(Detected change data)

Content starts

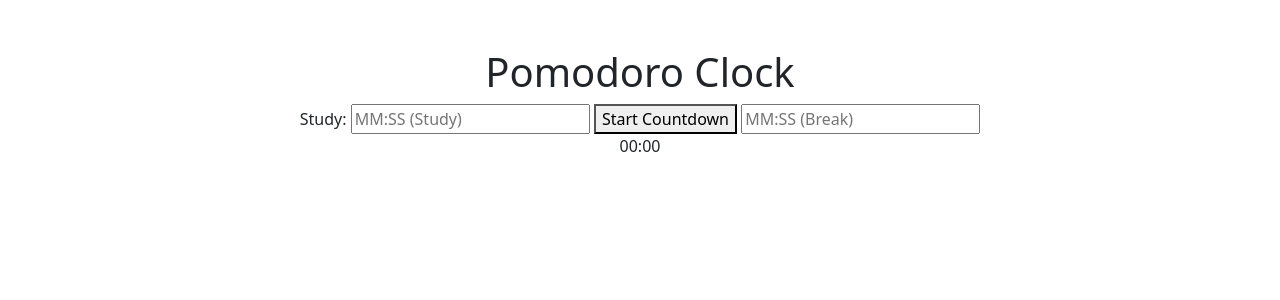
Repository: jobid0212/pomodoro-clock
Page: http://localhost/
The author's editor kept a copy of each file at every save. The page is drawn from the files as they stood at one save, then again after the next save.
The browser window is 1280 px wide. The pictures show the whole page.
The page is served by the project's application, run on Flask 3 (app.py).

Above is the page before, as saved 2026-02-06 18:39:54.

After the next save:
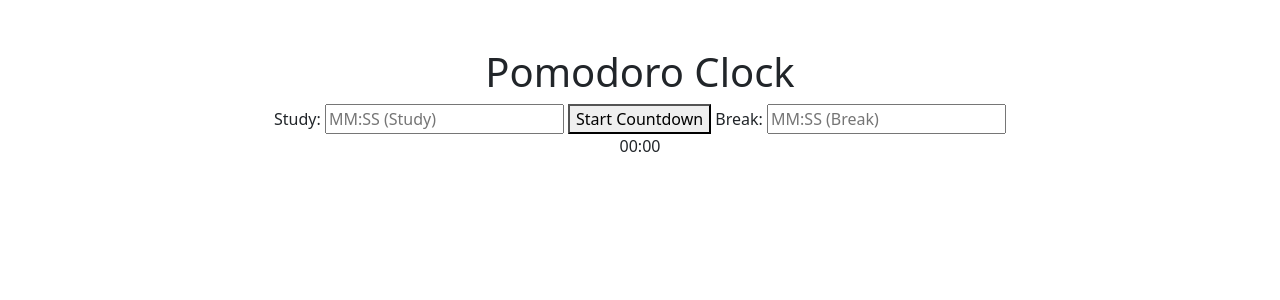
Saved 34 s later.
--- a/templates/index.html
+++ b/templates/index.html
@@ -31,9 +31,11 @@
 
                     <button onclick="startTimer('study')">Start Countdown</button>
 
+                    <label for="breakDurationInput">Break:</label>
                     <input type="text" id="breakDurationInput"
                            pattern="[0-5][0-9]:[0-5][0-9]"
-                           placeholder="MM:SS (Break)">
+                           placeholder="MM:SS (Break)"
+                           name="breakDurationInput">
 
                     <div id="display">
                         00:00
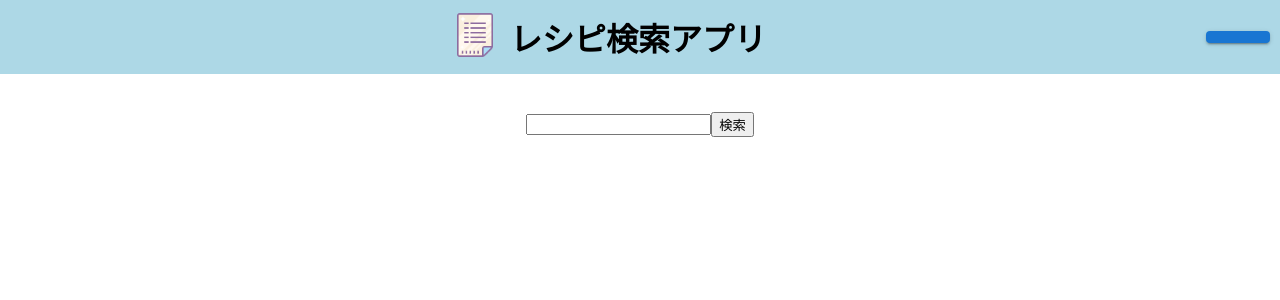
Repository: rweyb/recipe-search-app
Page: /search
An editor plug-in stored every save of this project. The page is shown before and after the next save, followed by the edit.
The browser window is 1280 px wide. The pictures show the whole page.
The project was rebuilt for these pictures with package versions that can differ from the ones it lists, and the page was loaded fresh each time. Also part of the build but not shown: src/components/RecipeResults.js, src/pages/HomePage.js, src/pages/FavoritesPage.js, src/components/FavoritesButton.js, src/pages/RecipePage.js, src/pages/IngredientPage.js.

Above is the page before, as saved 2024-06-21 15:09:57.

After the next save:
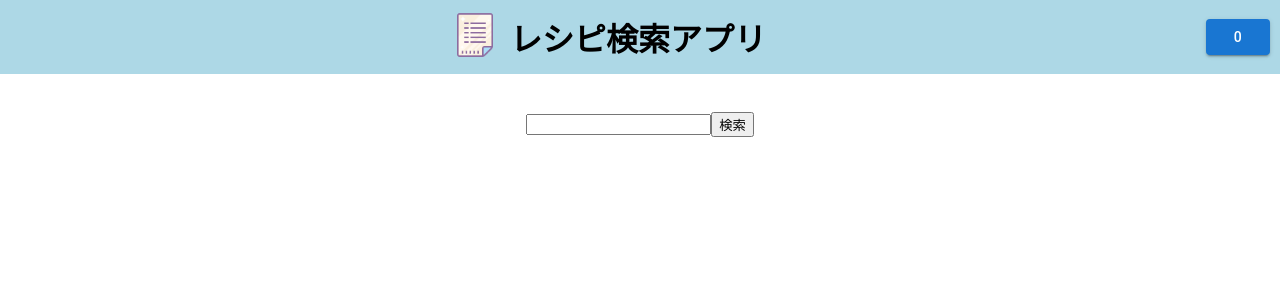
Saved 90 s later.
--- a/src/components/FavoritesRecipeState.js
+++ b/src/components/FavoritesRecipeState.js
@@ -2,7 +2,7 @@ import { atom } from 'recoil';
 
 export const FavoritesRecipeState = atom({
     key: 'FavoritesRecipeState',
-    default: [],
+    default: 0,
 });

Content ends

GOAL OF THE EXERCISE: Pictures should not appear in the copy. Write out exactly the lines above from the first one through the line that contains "-2,7 +2,7 @@ import".

OUTPUT OF THE TASK:
Repository: jobid0212/pomodoro-clock
Page: http://localhost/
The author's editor kept a copy of each file at every save. The page is drawn from the files as they stood at one save, then again after the next save.
The browser window is 1280 px wide. The pictures show the whole page.
The page is served by the project's application, run on Flask 3 (app.py).

Above is the page before, as saved 2026-02-06 18:39:54.

After the next save:
Saved 34 s later.
--- a/templates/index.html
+++ b/templates/index.html
@@ -31,9 +31,11 @@
 
                     <button onclick="startTimer('study')">Start Countdown</button>
 
+                    <label for="breakDurationInput">Break:</label>
                     <input type="text" id="breakDurationInput"
                            pattern="[0-5][0-9]:[0-5][0-9]"
-                           placeholder="MM:SS (Break)">
+                           placeholder="MM:SS (Break)"
+                           name="breakDurationInput">
 
                     <div id="display">
                         00:00
Repository: rweyb/recipe-search-app
Page: /search
An editor plug-in stored every save of this project. The page is shown before and after the next save, followed by the edit.
The browser window is 1280 px wide. The pictures show the whole page.
The project was rebuilt for these pictures with package versions that can differ from the ones it lists, and the page was loaded fresh each time. Also part of the build but not shown: src/components/RecipeResults.js, src/pages/HomePage.js, src/pages/FavoritesPage.js, src/components/FavoritesButton.js, src/pages/RecipePage.js, src/pages/IngredientPage.js.

Above is the page before, as saved 2024-06-21 15:09:57.

After the next save:
Saved 90 s later.
--- a/src/components/FavoritesRecipeState.js
+++ b/src/components/FavoritesRecipeState.js
@@ -2,7 +2,7 @@ import { atom } from 'recoil';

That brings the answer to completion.